                Code not shown, but assuming you mean you used the PB SLEEP or DIALOG DOEVENTS statements, no, it did not "work". Those functions only have the documented ability to relinquish the rest of the thread's timeslice back to the operating system; once relinquished, Windows decides what thread to run, not you.

                However.... if you really really want to control usage within YOUR current timeslice for your current thread of execution, you need to read up on "Fibers." (Warning: not for the faint of heart!)

                that I'm safer keeping Dialog DoEvents out of the dialog and should use it solely for the message pump of a modeless dialog as its designers apparently intended.
                No, I don't think it's any more safe or dangerous. I just think it's a <expletive deleted> way to write code.

                Nor do I have any idea just what the designers intended.

                guarantees of its feature set (especially in an undocumented way) aren't something you want to bank your app on.
                Now THAT has a "safe/dangerous" context, for sure.

                Michael Mattias
                Tal Systems (retired)
                Port Washington WI USA
                [email protected]


                • #9
                  I see where Gary is going (as a VB-refugee) and timing koinky-dink was looking at the same lines at the time I think I can add the same question along with a twist (See "apiSleep" in the Win32Api file for details)

                  my best "Guesstimate" is that sleep really does the following:
                  1.) Pause your code
                  2.) Allow other threads or apps to "Catch Up" if they are waiting
                  3.) if nothing waiting then your code continues if your amount of time has finished.

                  Am I wrong? right? misunderstood

                  my VB days would let me push a button to abort any loops I had running....but I get why a message of "Woops wait a sec...things changed so abort what you were working on" comes into play
                  Engineer's Motto: If it aint broke take it apart and fix it

                  "If at 1st you don't succeed... call it version 1.0"

                  "Half of Programming is coding"....."The other 90% is DEBUGGING"

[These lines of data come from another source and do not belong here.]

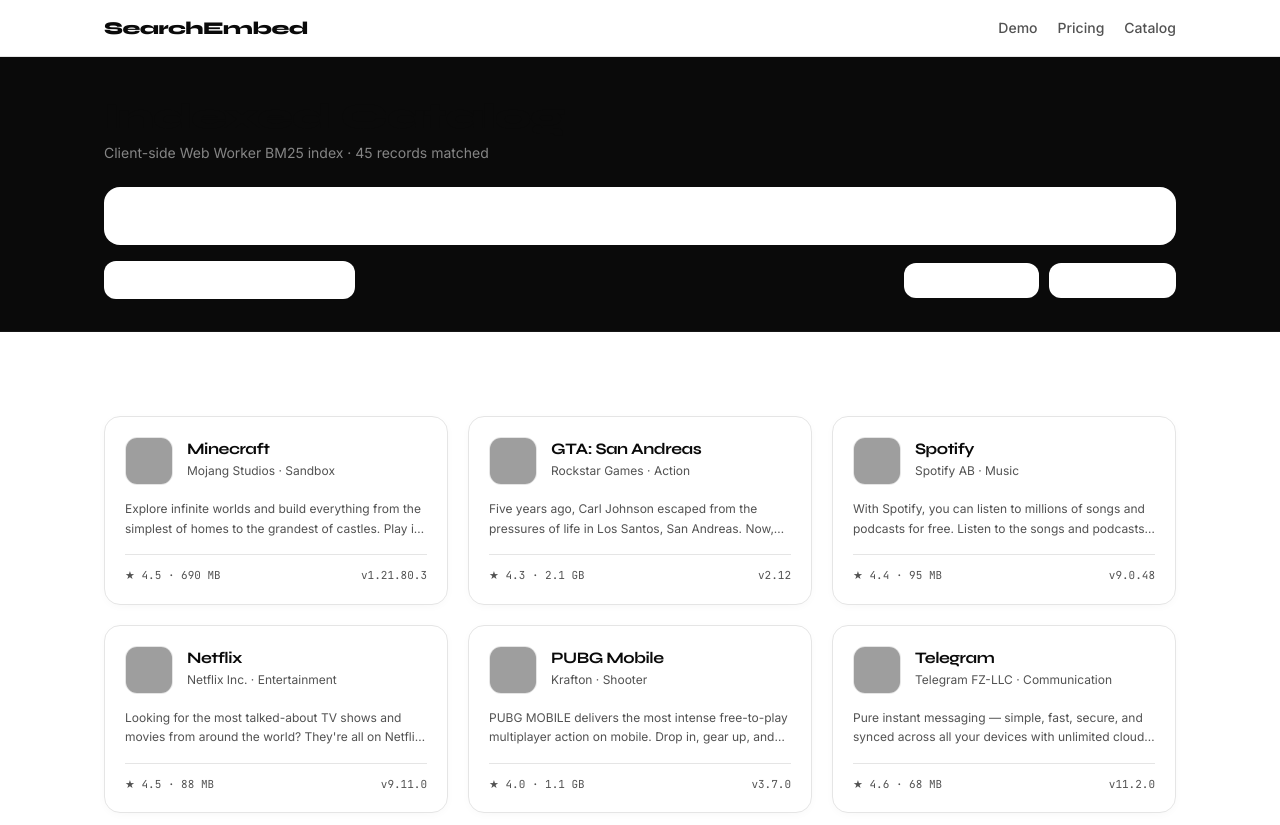
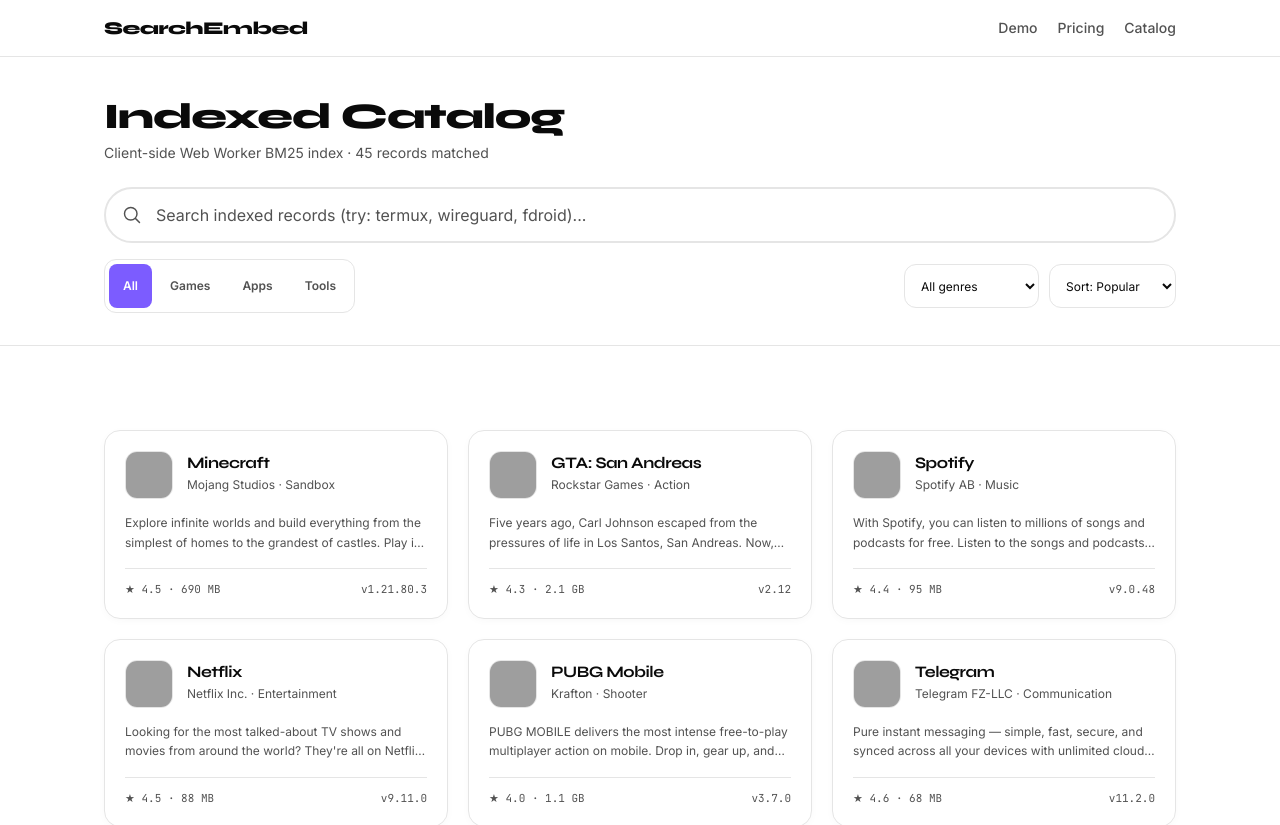
Before and after one commit to santoshkumarvvv/search-hub-, a Next.js app: page /catalog in a window 1280 px wide. Shown: the top 825 px of the page. Built offline with nearby package versions, Linux system fonts and the light colour scheme; grey boxes are pictures that could not be loaded.

Commit message:
fix: light catalog toolbar with 44px touch targets

```diff
--- a/components/Toolbar.tsx
+++ b/components/Toolbar.tsx
@@ -30,23 +30,22 @@ export default function Toolbar({
   onSort,
 }: ToolbarProps) {
   return (
-    <section aria-label="Catalog search and filters" className="border-b border-white/5 bg-ink">
+    <section aria-label="Catalog search and filters" className="border-b border-line bg-white">
       <div className="mx-auto max-w-[1120px] px-4 pt-10 pb-8 sm:px-6">
         <div className="mb-6 flex flex-col justify-between gap-2 sm:flex-row sm:items-end">
           <div>
-            <h1 className="font-display text-2xl font-extrabold text-white/90 sm:text-4xl">
+            <h1 className="font-display text-2xl font-extrabold text-ink sm:text-4xl">
               Indexed Catalog
             </h1>
-            <p className="mt-1.5 text-sm text-white/50">
+            <p className="mt-1.5 text-sm text-muted">
               Client-side Web Worker BM25 index · {count} records matched{loading ? ' · indexing…' : ''}
             </p>
           </div>
         </div>
 
-        {/* Prominent search input */}
-        <div className="flex items-center gap-3.5 rounded-2xl border border-white/5 bg-panel px-4 py-4 focus-within:border-white/20">
+        <div className="search-box flex items-center gap-3.5 px-4 py-3.5">
           <svg
-            className="h-5 w-5 shrink-0 text-white/50"
+            className="h-5 w-5 shrink-0 text-muted"
             fill="none"
             viewBox="0 0 24 24"
             stroke="currentColor"
@@ -64,23 +63,22 @@ export default function Toolbar({
             value={q}
             onChange={(e) => onQ(e.target.value)}
             aria-label="Search catalog apps, games, and developer tools"
-            placeholder="Search indexed records (try: termux, wireguard, fdroid,vlc, k9)..."
-            className="w-full bg-transparent text-sm text-white/90 placeholder:text-white/50 focus:outline-none sm:text-base"
+            placeholder="Search indexed records (try: termux, wireguard, fdroid)..."
+            className="w-full bg-transparent text-sm text-ink placeholder:text-muted focus:outline-none sm:text-base"
           />
         </div>
 
-        {/* Filter bar */}
         <div className="mt-4 flex flex-wrap items-center justify-between gap-3">
-          <div className="inline-flex flex-wrap items-center gap-1 rounded-xl border border-white/5 bg-panel p-1">
+          <div className="inline-flex flex-wrap items-center gap-1 rounded-xl border border-line bg-white p-1">
             {(['all', 'game', 'app', 'tool'] as const).map((c) => (
               <button
                 key={c}
                 type="button"
                 onClick={() => onCategory(c)}
-                className={`rounded-lg px-3.5 py-1.5 text-xs font-semibold transition ${
+                className={`min-h-11 rounded-lg px-3.5 py-2 text-xs font-semibold transition ${
                   category === c
-                    ? 'bg-white/10 text-white/90'
-                    : 'text-white/50 hover:text-white/90'
+                    ? 'bg-purple text-white'
+                    : 'text-muted hover:text-ink'
                 }`}
               >
                 {c === 'all' ? 'All' : c === 'game' ? 'Games' : c === 'app' ? 'Apps' : 'Tools'}
@@ -93,7 +91,7 @@ export default function Toolbar({
               aria-label="Filter by genre"
               value={genre}
               onChange={(e) => onGenre(e.target.value)}
-              className="rounded-xl border border-white/5 bg-panel px-3 py-2 text-xs text-white/90 focus:outline-none"
+              className="min-h-11 rounded-xl border border-line bg-white px-3 py-2 text-xs text-ink focus:outline-none"
             >
               <option value="all">All genres</option>
               {genres.map((g) => (
@@ -107,7 +105,7 @@ export default function Toolbar({
               aria-label="Sort catalog"
               value={sort}
               onChange={(e) => onSort(e.target.value as SortKey)}
-              className="rounded-xl border border-white/5 bg-panel px-3 py-2 text-xs text-white/90 focus:outline-none"
+              className="min-h-11 rounded-xl border border-line bg-white px-3 py-2 text-xs text-ink focus:outline-none"
             >
               <option value="popular">Sort: Popular</option>
               <option value="rating">Sort: Rating</option>
```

                  "Document my code????" .... "WHYYY??? do you think they call it CODE? "


                  • #10
                    It goes something like this:

                    Each thread is allocated 1 timeslice at a time by the OS.

                    A thread which works for the whole time will be forcibly interupted by the OS at the end of that timeslice and control will be given to the next thread which the OS deems needs it most. Which thread get it depends on the thread priorities and how long it is since the thread last had a timeslice.

                    If a thread has nothing to do then it can give up its current timeslice using SLEEP to allow other threads to make use of it.

                    SLEEP 0 gives up the remainder of the current timeslice but indicates that the thread is still in need of CPU time so the OS will go around the rest of the threads just as if the timeslice was finished and return to the current thread as soon as it gets around to rescheduling it. This could be immediately if no other thread needs a timeslice when SLEEP 0 is executed.

                    SLEEP N will give up the current timeslice and indicates that no more time will be needed for at least N msecs. If no other thread needs time then the time is allocated to CPU idle time. There is no guarantee that control will return in N msecs as this is a minimum time. If lots of other threads are running then each will get their turn before the current thread is rescheduled so it could be a lot longer than N msecs.

                    SLEEP 1 gives up the minimum timeslice time. A timeslice is typically 15msec so sleep 1 will give wait for at least 15 msec before recheduling the thread but if the OS has a shorter timeslice then that minimum time is used instead.